Transforming NHS services
Whole genome sequencing (WGS) for cancer in the NHS is a big challenge.
It involves changing the way hospitals move samples from patients to laboratories. It also involves changing how laboratories and staff work.
WGS could improve pathology services, diagnosis and treatment of cancer. It can enhance, and possibly replace, current genetic testing of tumours.
Cancer isn’t just one disease – it’s hundreds.
Cancer is usually diagnosed by bringing together the results of different tests. These include the results of scans, physical checks and pathological assessments. Pathological assessments involve looking at the tumour down the microscope. A pathologist looks at the size, shape and features of the cancer cells to grade their severity. Most cancers have three grades of severity. Pathologists also give a stage to the tumour. Sometimes, genetic testing of the tumour is also done.
But we know that patients with the same diagnosis and same grade may fare differently. Some will respond well to treatment, others won’t.
Whole genome sequencing is starting to tell us why. For example, WGS has recently shown there are many different types of breast cancer. Each has different changes to the DNA, the genome.
The different types may affect patients differently. Knowing which type someone has is valuable. It can help clinicians predict treatment response and give a more accurate prognosis.
What about existing genetic tests on tumours?
Some hospitals do genetic tests of tumours. There are different types of tests which look for specific changes to DNA in tumour cells.
WGS tests the whole genome at once, for all the different types of DNA changes that might be causing a cancer. WGS is sometimes cheaper than separate diagnostic tests.
This can help in diagnosis. The results can also show if a tumour might respond to a certain treatment. This could be a chemotherapy, a biological therapy or immunotherapy.
Changing Pathology Practice
To help diagnose cancer, a sample (biopsy), of a patient’s tumour is taken. This is usually in a hospital clinic. This sample is usually very small. The sample is stored in formalin to preserve it. It is then set in wax and thinly sliced, so it can be looked at down a microscope. This process is called Formalin Fixed, Paraffin Embedded (FFPE).
We want to take DNA from these tumour samples for whole genome sequencing. ⇒ Find out more about DNA extraction and genome sequencing. But FFPE is extremely damaging to DNA. We tested it in the early stages of the 100,000 Genomes Project. Over half the samples did not pass quality controls to run WGS. Even when samples did pass quality control, we didn’t always get usable data.
To improve the quality of DNA and enable WGS, there is a different way to collect tumour samples. This is called ‘fresh frozen’ (FF). Samples are quickly processed and put in a -80°C freezer. They can be stored until the laboratory is ready to extract DNA.
But FF is much more difficult for busy NHS hospitals and clinics. Many do not currently have equipment or infrastructure to do it.
Where FF is not at all workable, we have created an ‘optimised FFPE’ process. This reduces the DNA damage. We are exploring other ways to solve the problem too. One is chilling samples where freezing is not possible. We are testing which approaches will work best.

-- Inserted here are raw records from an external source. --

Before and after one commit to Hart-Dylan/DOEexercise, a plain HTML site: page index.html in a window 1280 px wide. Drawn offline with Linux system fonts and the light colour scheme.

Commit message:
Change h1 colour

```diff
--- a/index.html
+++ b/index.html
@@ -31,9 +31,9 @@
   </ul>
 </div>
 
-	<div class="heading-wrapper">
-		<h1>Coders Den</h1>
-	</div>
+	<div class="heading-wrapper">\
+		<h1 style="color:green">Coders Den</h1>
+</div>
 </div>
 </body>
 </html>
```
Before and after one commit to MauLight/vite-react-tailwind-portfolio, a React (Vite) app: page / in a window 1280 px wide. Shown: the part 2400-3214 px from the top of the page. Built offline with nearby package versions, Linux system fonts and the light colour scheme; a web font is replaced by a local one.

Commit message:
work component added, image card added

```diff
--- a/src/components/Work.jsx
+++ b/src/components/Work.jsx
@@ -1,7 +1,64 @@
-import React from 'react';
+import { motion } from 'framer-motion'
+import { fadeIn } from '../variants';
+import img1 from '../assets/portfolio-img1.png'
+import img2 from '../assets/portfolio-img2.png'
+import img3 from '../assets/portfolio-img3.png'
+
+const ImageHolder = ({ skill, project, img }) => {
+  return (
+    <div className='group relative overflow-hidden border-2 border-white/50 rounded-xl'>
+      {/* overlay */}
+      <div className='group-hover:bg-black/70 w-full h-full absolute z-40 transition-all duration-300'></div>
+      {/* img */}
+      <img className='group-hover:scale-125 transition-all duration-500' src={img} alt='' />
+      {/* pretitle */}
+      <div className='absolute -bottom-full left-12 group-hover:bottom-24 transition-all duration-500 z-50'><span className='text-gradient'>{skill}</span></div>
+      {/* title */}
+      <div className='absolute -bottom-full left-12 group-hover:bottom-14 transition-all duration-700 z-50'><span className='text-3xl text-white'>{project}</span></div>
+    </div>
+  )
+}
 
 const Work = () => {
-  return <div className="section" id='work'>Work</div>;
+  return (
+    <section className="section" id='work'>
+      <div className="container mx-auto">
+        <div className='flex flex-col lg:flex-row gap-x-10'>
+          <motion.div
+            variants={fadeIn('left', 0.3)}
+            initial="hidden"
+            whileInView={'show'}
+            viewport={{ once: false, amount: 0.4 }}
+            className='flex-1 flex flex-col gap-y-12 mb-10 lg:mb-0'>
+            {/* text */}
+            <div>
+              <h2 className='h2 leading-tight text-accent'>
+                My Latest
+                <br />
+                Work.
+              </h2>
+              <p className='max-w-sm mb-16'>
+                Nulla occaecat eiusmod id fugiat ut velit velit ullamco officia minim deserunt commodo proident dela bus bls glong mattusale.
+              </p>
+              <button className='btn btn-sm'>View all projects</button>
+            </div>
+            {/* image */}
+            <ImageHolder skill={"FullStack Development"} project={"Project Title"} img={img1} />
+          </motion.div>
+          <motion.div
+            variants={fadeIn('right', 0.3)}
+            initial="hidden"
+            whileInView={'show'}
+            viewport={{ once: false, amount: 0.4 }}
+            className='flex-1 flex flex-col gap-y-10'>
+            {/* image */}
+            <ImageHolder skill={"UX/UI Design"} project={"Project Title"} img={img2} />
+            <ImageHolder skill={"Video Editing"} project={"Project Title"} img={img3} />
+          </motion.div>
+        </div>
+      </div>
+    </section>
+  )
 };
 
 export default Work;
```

⇒ For more information on this, please see our pages for NHS GMC staff.
We are working with researchers, NHS pathology services, and NHS England to introduce FF. We are extremely grateful for all the GMCs ground breaking work in this area.
Getting DNA of high enough quality for WGS, from routine clinical care, is not an issue unique to the 100,000 Genomes Project. Our work will help to inform other clinical and research studies in the NHS and around the world. Our aim is to drive up the quality of cancer DNA samples for testing in the NHS. This will serve the 100,000 Genomes Project, and improve cancer testing in the NHS overall.